# Work instruction
Nothing but the lines below, from the first through the line containing "5.2 + 9.3: faktum-fix", should be set down, each one exactly and without pictures.
START Exercise data
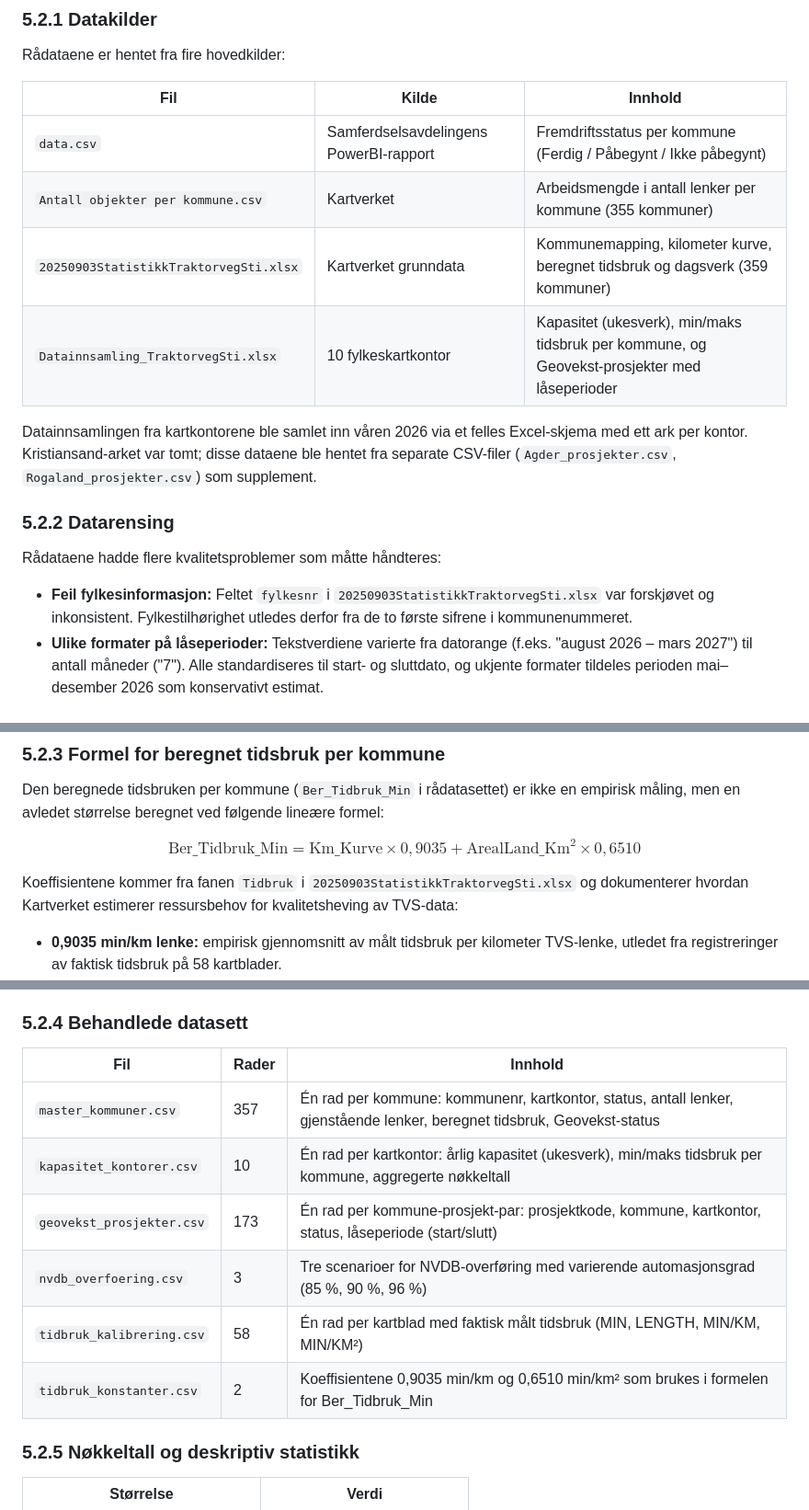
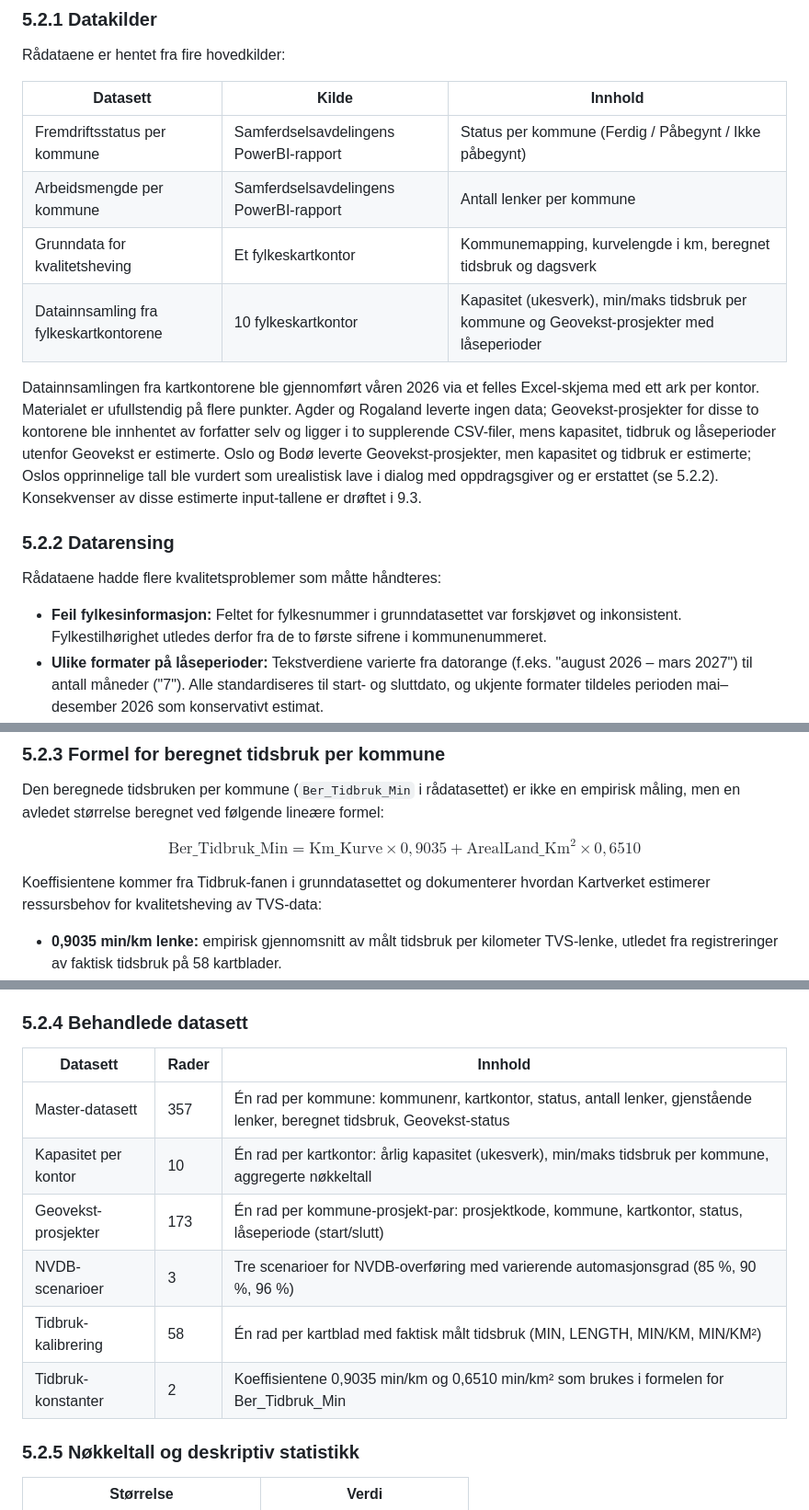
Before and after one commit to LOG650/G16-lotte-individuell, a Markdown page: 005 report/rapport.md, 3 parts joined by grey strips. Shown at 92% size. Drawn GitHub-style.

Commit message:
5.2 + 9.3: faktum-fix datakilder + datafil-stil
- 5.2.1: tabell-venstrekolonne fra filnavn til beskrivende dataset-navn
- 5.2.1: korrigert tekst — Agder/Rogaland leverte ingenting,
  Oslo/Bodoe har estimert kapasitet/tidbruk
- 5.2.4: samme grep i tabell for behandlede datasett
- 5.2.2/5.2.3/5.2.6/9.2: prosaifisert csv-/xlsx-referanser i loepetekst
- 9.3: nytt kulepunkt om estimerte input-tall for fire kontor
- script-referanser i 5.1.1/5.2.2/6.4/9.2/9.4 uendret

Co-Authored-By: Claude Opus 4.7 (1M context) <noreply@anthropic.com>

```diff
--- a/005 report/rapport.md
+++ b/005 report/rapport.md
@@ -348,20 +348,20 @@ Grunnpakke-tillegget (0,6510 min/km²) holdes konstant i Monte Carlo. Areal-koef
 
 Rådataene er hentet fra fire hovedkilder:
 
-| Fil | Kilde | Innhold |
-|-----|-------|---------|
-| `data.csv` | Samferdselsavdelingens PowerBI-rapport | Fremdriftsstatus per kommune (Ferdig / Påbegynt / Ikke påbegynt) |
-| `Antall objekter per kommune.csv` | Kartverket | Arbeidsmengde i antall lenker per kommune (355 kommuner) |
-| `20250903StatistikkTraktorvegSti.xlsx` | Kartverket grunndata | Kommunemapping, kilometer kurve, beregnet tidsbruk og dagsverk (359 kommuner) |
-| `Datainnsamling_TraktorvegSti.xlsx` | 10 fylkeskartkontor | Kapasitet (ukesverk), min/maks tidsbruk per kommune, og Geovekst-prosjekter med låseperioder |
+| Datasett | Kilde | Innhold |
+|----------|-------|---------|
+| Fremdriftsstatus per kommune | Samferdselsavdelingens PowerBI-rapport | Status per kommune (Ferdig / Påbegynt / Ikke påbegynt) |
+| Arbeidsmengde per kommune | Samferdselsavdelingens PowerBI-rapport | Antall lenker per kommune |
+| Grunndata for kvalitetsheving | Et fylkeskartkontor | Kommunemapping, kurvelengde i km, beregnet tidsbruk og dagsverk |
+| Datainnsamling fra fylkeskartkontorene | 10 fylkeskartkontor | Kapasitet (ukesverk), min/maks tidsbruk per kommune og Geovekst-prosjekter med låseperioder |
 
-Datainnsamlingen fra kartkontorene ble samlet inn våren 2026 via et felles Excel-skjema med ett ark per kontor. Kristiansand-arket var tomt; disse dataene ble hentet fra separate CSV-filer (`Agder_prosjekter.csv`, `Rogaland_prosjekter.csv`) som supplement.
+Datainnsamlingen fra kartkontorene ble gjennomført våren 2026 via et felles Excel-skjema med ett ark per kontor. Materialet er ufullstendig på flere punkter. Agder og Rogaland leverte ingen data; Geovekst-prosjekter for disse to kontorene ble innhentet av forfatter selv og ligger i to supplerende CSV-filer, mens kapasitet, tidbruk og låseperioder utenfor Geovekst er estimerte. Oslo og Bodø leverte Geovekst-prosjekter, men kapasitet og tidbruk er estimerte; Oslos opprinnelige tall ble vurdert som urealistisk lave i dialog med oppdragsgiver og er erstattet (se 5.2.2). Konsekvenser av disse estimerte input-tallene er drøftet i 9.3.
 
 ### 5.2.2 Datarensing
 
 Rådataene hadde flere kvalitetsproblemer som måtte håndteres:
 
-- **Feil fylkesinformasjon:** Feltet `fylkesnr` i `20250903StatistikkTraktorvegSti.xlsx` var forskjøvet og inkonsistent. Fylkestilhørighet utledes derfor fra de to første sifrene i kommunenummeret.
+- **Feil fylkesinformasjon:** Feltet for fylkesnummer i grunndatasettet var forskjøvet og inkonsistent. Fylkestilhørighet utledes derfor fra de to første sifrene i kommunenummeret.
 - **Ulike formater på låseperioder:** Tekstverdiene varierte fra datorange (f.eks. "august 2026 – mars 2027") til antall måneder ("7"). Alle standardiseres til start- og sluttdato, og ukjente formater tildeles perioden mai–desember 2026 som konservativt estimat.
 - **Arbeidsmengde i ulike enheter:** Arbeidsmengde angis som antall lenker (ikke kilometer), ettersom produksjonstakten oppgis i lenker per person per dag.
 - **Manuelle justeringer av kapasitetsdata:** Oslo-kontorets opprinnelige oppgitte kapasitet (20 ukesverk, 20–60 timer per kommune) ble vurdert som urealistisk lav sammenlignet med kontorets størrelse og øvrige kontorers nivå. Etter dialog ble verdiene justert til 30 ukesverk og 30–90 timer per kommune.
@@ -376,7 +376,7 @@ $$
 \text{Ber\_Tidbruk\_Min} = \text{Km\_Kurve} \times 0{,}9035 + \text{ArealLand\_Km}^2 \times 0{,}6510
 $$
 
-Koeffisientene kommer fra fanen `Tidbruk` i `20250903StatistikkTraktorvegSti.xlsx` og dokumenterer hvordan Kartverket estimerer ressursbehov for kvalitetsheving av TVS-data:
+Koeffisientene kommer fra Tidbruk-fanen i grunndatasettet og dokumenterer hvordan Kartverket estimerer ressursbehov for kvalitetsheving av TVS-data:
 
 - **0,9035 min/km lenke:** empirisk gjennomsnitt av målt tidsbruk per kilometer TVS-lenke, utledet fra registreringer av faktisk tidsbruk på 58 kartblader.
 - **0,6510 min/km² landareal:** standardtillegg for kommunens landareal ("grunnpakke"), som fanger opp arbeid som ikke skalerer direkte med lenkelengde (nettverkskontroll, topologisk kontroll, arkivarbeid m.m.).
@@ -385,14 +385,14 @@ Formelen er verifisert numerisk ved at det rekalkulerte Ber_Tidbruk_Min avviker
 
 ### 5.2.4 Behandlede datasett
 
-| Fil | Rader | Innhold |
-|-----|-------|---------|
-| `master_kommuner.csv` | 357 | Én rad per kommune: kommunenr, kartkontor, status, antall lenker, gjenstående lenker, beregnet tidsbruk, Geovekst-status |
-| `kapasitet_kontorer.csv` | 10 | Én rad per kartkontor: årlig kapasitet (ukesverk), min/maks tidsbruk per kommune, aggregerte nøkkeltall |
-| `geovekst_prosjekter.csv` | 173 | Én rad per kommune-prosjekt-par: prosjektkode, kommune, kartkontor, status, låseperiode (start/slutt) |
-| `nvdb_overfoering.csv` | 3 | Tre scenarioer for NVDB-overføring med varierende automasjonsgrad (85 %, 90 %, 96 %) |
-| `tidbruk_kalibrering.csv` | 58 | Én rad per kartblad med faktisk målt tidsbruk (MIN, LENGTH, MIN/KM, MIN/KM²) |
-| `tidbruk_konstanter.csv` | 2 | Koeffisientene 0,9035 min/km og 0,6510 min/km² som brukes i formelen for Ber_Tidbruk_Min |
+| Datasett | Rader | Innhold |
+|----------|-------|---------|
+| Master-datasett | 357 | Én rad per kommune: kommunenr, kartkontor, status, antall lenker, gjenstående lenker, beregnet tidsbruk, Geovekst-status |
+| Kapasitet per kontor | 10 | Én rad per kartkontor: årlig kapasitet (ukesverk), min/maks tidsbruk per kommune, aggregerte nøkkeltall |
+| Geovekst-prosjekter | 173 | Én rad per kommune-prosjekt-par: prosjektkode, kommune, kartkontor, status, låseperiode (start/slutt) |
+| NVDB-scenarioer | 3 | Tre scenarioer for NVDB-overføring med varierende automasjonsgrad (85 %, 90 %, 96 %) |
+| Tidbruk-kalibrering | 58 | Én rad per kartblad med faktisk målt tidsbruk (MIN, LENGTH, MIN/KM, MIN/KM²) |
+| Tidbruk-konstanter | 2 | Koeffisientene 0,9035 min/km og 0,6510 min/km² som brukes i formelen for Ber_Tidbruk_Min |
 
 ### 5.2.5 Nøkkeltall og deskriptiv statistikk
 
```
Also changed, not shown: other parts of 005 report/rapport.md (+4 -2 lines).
END Exercise data
# The answer
Before and after one commit to LOG650/G16-lotte-individuell, a Markdown page: 005 report/rapport.md, 3 parts joined by grey strips. Shown at 92% size. Drawn GitHub-style.

Commit message:
5.2 + 9.3: faktum-fix datakilder + datafil-stil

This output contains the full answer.